Third-quarter operating income fell 16 percent at Partners HealthCare System, the state’s largest hospital and doctors organization, amid intensifying cutbacks from public payers such as Medicaid and Medicare, the government insurance programs for low-income residents and senior citizens.
But even as its operating margin narrowed to 3.7 percent in the April-to-June period, from 5 percent in the same quarter last year, Partners chief financial officer Peter K. Markell said the health care system remains confident it can maintain a margin—the share of revenue after expenses—of between 2 and 4 percent going forward.
“Obviously, there’s more pressure on revenue this year, particularly from the public payers,” Markell said. With government health reimbursements often not covering the full cost of health procedures, he said, “our focus has really evolved to managing total medical expenses” through better coordinating care to reduce emergency room visits and admissions.
Partners on Friday posted operating income of $97.4 million for the three months ending June 30, compared with $116 million a year ago. Neighborhood Health Plan, the Medicaid-managed care insurer Partners acquired last year, contributed $8 million to income in the most recent quarter.
While operating income dropped, third-quarter net income for Partners, which owns Massachusetts General and Brigham and Women’s hospitals in Boston, climbed 17 percent to $69.4 million from $59.1 million last year. That’s because its non-operating loss on investments narrowed to $27.9 million in the most recent quarter from $56.8 million a year earlier.

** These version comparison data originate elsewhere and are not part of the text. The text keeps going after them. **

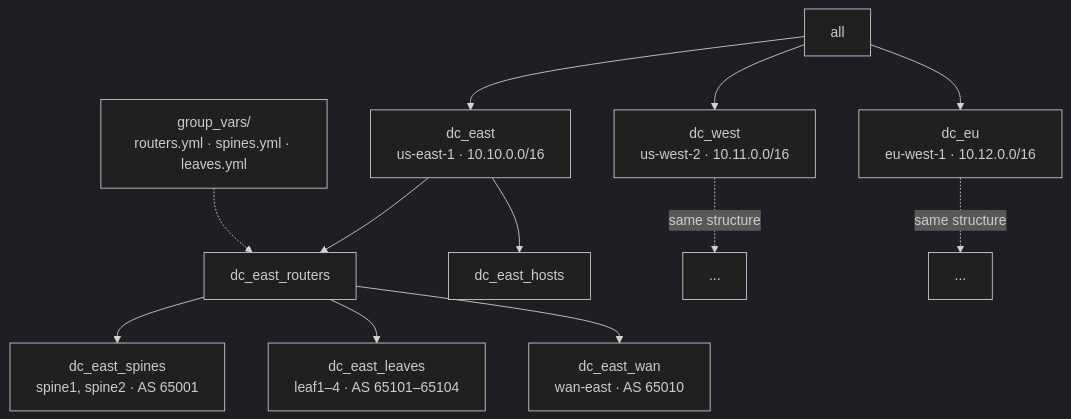
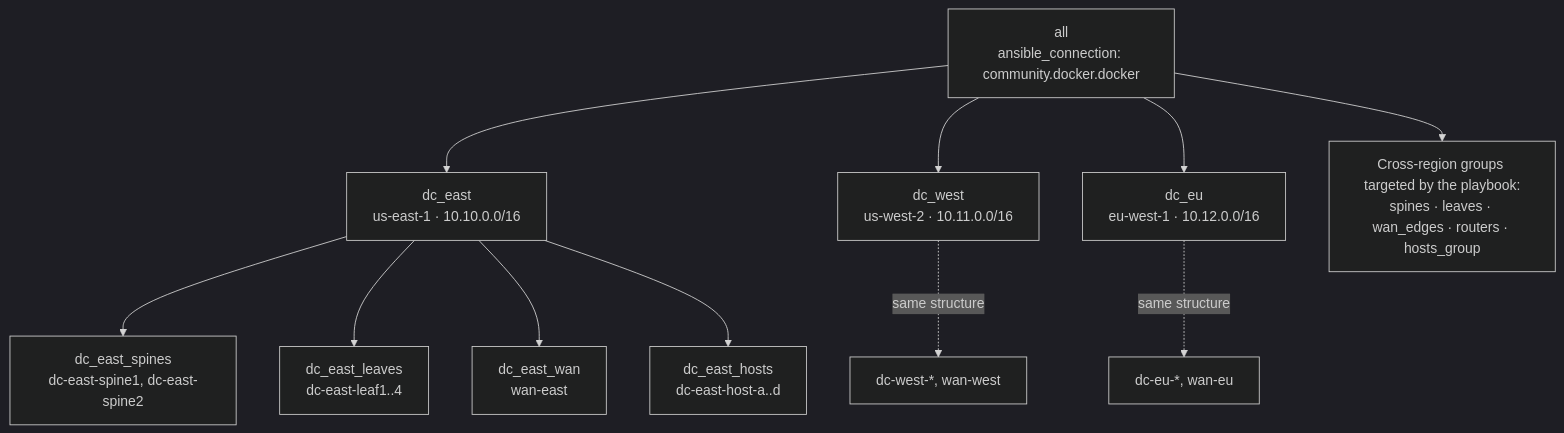
One commit to macrohard1970/ResilientCloud changed the fourth of 4 diagrams in docs/diagrams/automation-workflow.md. Above: the diagram before and after it, drawn with Mermaid (dark theme). The commit also changed other lines of this file and 12 other files, not shown here.

First line of the commit message:
docs: align all docs and diagrams with the fixed lab; add CHANGELOG

````diff
--- a/docs/diagrams/automation-workflow.md
+++ b/docs/diagrams/automation-workflow.md
@@ -90,15 +91,14 @@
 ```mermaid
 graph TB
-    ALL["all"] --> E["dc_east<br/>us-east-1 · 10.10.0.0/16"]
+    ALL["all<br/>ansible_connection: community.docker.docker"] --> E["dc_east<br/>us-east-1 · 10.10.0.0/16"]
     ALL --> W["dc_west<br/>us-west-2 · 10.11.0.0/16"]
     ALL --> EU["dc_eu<br/>eu-west-1 · 10.12.0.0/16"]
-    E --> ER["dc_east_routers"]
-    E --> EH["dc_east_hosts"]
-    ER --> ES["dc_east_spines<br/>spine1, spine2 · AS 65001"]
-    ER --> EL["dc_east_leaves<br/>leaf1–4 · AS 65101–65104"]
-    ER --> EW["dc_east_wan<br/>wan-east · AS 65010"]
-    W -.->|"same structure"| W2["..."]
-    EU -.->|"same structure"| EU2["..."]
+    E --> ES["dc_east_spines<br/>dc-east-spine1, dc-east-spine2"]
+    E --> EL["dc_east_leaves<br/>dc-east-leaf1..4"]
+    E --> EW["dc_east_wan<br/>wan-east"]
+    E --> EH["dc_east_hosts<br/>dc-east-host-a..d"]
+    W -.->|"same structure"| W2["dc-west-*, wan-west"]
+    EU -.->|"same structure"| EU2["dc-eu-*, wan-eu"]
 
-    GV["group_vars/<br/>routers.yml · spines.yml · leaves.yml"] -.-> ER
+    ALL --> G["Cross-region groups targeted by the playbook:<br/>spines · leaves · wan_edges · routers · hosts_group"]
 ```
````
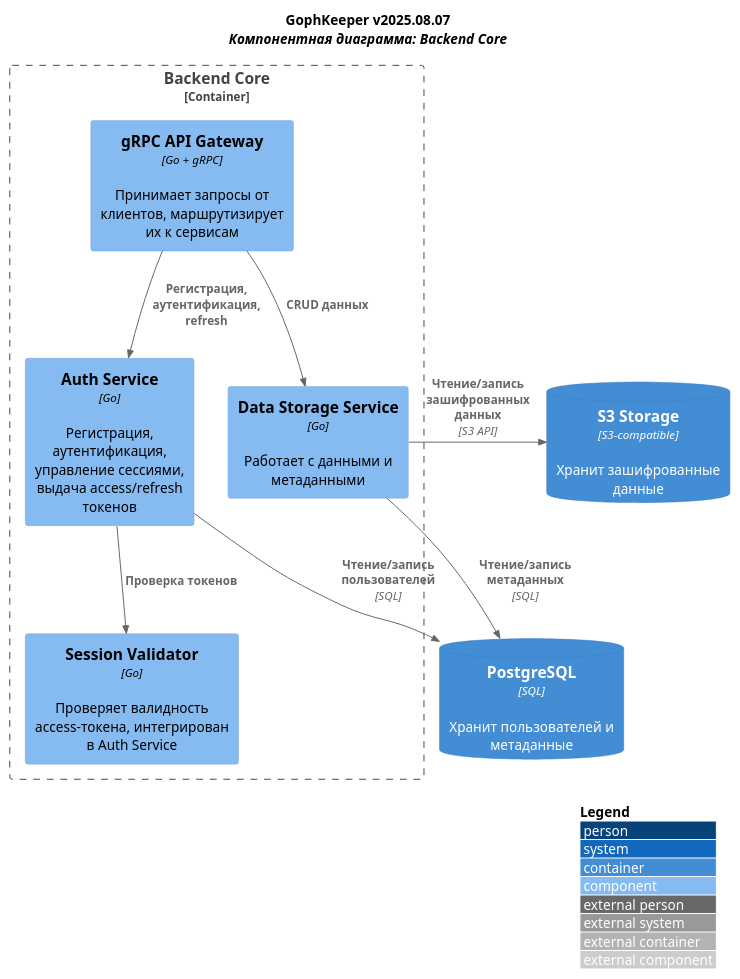
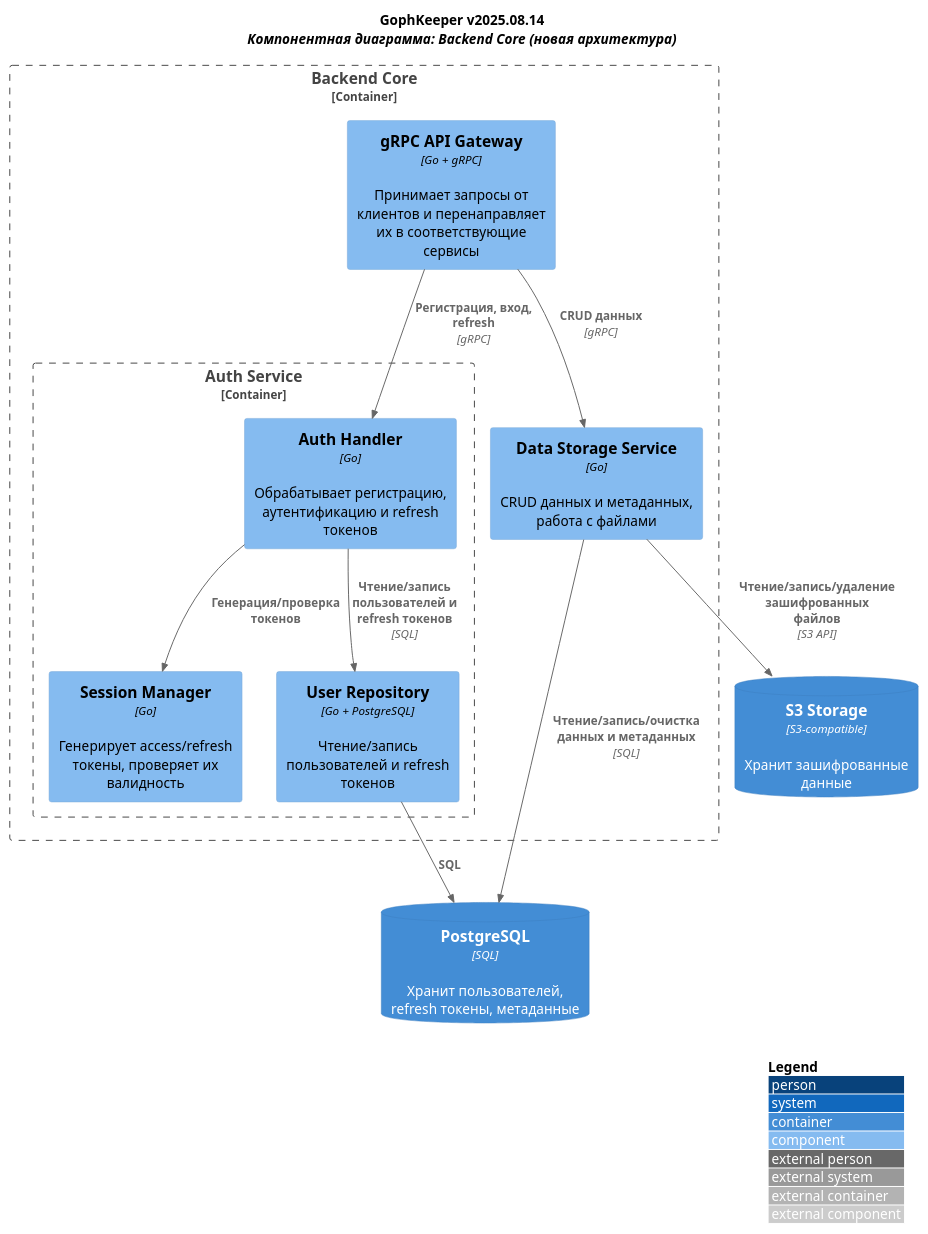
The diagram in docs/c4-server-component-view.puml (talx-hub/gophkeeper), drawn with PlantUML before and after one commit. The commit also changed 5 other files, not shown here.

Commit message:
feat(auth): introduce session manager and token generator

```diff
--- a/docs/c4-server-component-view.puml
+++ b/docs/c4-server-component-view.puml
@@ -1,33 +1,40 @@
 @startuml
 !include https://raw.githubusercontent.com/plantuml-stdlib/C4-PlantUML/master/C4_Component.puml
 
 LAYOUT_WITH_LEGEND()
 LAYOUT_TOP_DOWN()
 
 title
-  <b>GophKeeper v2025.08.07</b>
-  <i>Компонентная диаграмма: Backend Core</i>
+  <b>GophKeeper v2025.08.14</b>
+  <i>Компонентная диаграмма: Backend Core (новая архитектура)</i>
 end title
 
 ' ==== Компоненты ядра ====
 Container_Boundary(backend_core, "Backend Core"){
-  Component(api_gateway, "gRPC API Gateway", "Go + gRPC", "Принимает запросы от клиентов, маршрутизирует их к сервисам")
-  Component(auth_service, "Auth Service", "Go", "Регистрация, аутентификация, управление сессиями, выдача access/refresh токенов")
-  Component(data_service, "Data Storage Service", "Go", "Работает с данными и метаданными")
-  Component(session_validator, "Session Validator", "Go", "Проверяет валидность access-токена, интегрирован в Auth Service")
+  Component(api_gateway, "gRPC API Gateway", "Go + gRPC", "Принимает запросы от клиентов и перенаправляет их в соответствующие сервисы")
+
+  Container_Boundary(auth_boundary, "Auth Service"){
+    Component(auth_handler, "Auth Handler", "Go", "Обрабатывает регистрацию, аутентификацию и refresh токенов")
+    Component(session_manager, "Session Manager", "Go", "Генерирует access/refresh токены, проверяет их валидность")
+    Component(auth_repo, "User Repository", "Go + PostgreSQL", "Чтение/запись пользователей и refresh токенов")
+  }
+
+  Component(data_service, "Data Storage Service", "Go", "CRUD данных и метаданных, работа с файлами")
 }
+
 ' ==== Внешние системы ====
-ContainerDb(pg_db, "PostgreSQL", "SQL", "Хранит пользователей и метаданные")
+ContainerDb(pg_db, "PostgreSQL", "SQL", "Хранит пользователей, refresh токены, метаданные")
 ContainerDb(s3_store, "S3 Storage", "S3-compatible", "Хранит зашифрованные данные")
 
 ' ==== Взаимодействия ====
-Rel(api_gateway, auth_service, "Регистрация, аутентификация, refresh")
-Rel(api_gateway, data_service, "CRUD данных")
+Rel(api_gateway, auth_handler, "Регистрация, вход, refresh", "gRPC")
+Rel(api_gateway, data_service, "CRUD данных", "gRPC")
 
-Rel(auth_service, session_validator, "Проверка токенов")
-Rel(auth_service, pg_db, "Чтение/запись пользователей", "SQL")
+Rel(auth_handler, auth_repo, "Чтение/запись пользователей и refresh токенов", "SQL")
+Rel(auth_handler, session_manager, "Генерация/проверка токенов")
+Rel(auth_repo, pg_db, "SQL")
 
-Rel(data_service, pg_db, "Чтение/запись метаданных", "SQL")
-Rel_R(data_service, s3_store, "Чтение/запись зашифрованных данных", "S3 API")
+Rel(data_service, pg_db, "Чтение/запись/очистка данных и метаданных", "SQL")
+Rel(data_service, s3_store, "Чтение/запись/удаление зашифрованных файлов", "S3 API")
 
 @enduml
```
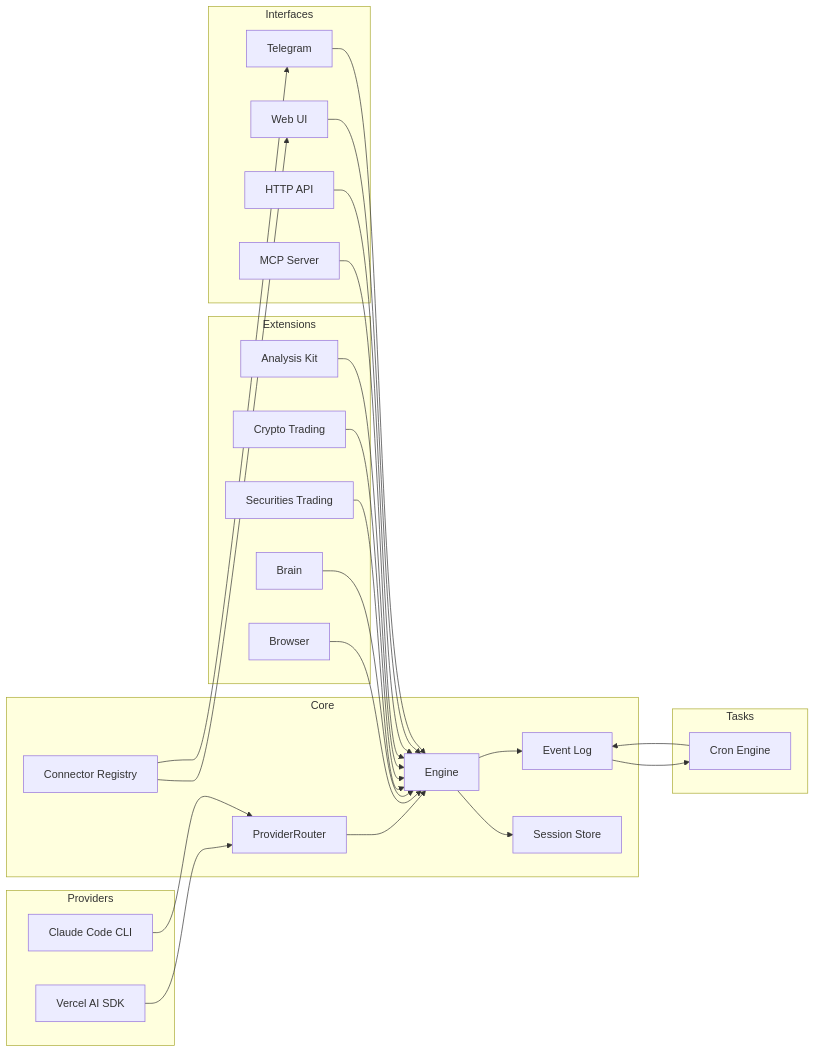
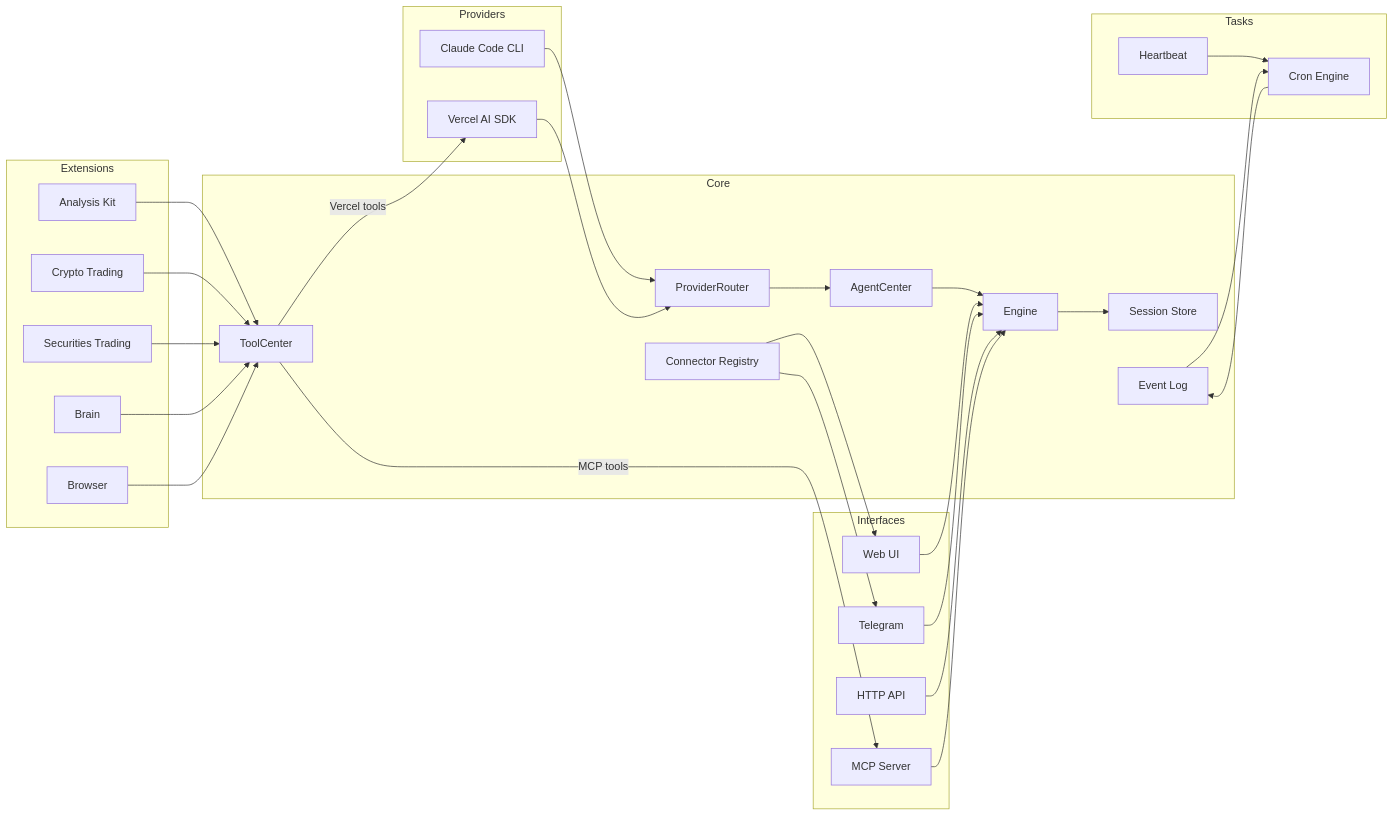
The diagram in README.md (imsatoshi/TradeClaw), drawn with Mermaid before and after one commit. The commit also changed other lines of this file, not shown here.

Commit message:
Update README with AgentCenter + ToolCenter architecture

````diff
--- a/README.md
+++ b/README.md
@@ -30,52 +30,58 @@
 ```mermaid
 graph LR
   subgraph Providers
     CC[Claude Code CLI]
     VS[Vercel AI SDK]
   end
 
   subgraph Core
     PR[ProviderRouter]
+    AC[AgentCenter]
     E[Engine]
+    TC[ToolCenter]
     S[Session Store]
     EL[Event Log]
     CR[Connector Registry]
   end
 
   subgraph Extensions
     AK[Analysis Kit]
     CT[Crypto Trading]
     ST[Securities Trading]
     BR[Brain]
     BW[Browser]
   end
 
   subgraph Tasks
     CRON[Cron Engine]
+    HB[Heartbeat]
   end
 
   subgraph Interfaces
     WEB[Web UI]
     TG[Telegram]
     HTTP[HTTP API]
     MCP[MCP Server]
   end
 
   CC --> PR
   VS --> PR
-  PR --> E
+  PR --> AC
+  AC --> E
   E --> S
-  E --> EL
+  TC -->|Vercel tools| VS
+  TC -->|MCP tools| MCP
+  AK --> TC
+  CT --> TC
+  ST --> TC
+  BR --> TC
+  BW --> TC
+  CRON --> EL
+  HB --> CRON
+  EL --> CRON
   CR --> WEB & TG
-  AK --> E
-  CT --> E
-  ST --> E
-  BR --> E
-  BW --> E
-  CRON --> EL
-  EL --> CRON
   WEB --> E
   TG --> E
   HTTP --> E
   MCP --> E
 ```
````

Partners has been losing money in recent years on its purchases of swaps—derivatives used to bet on the direction of interest rates. Investments in those complicated financial instruments were made as a hedge against potential declines in stocks, bonds, and other holdings in its portfolio.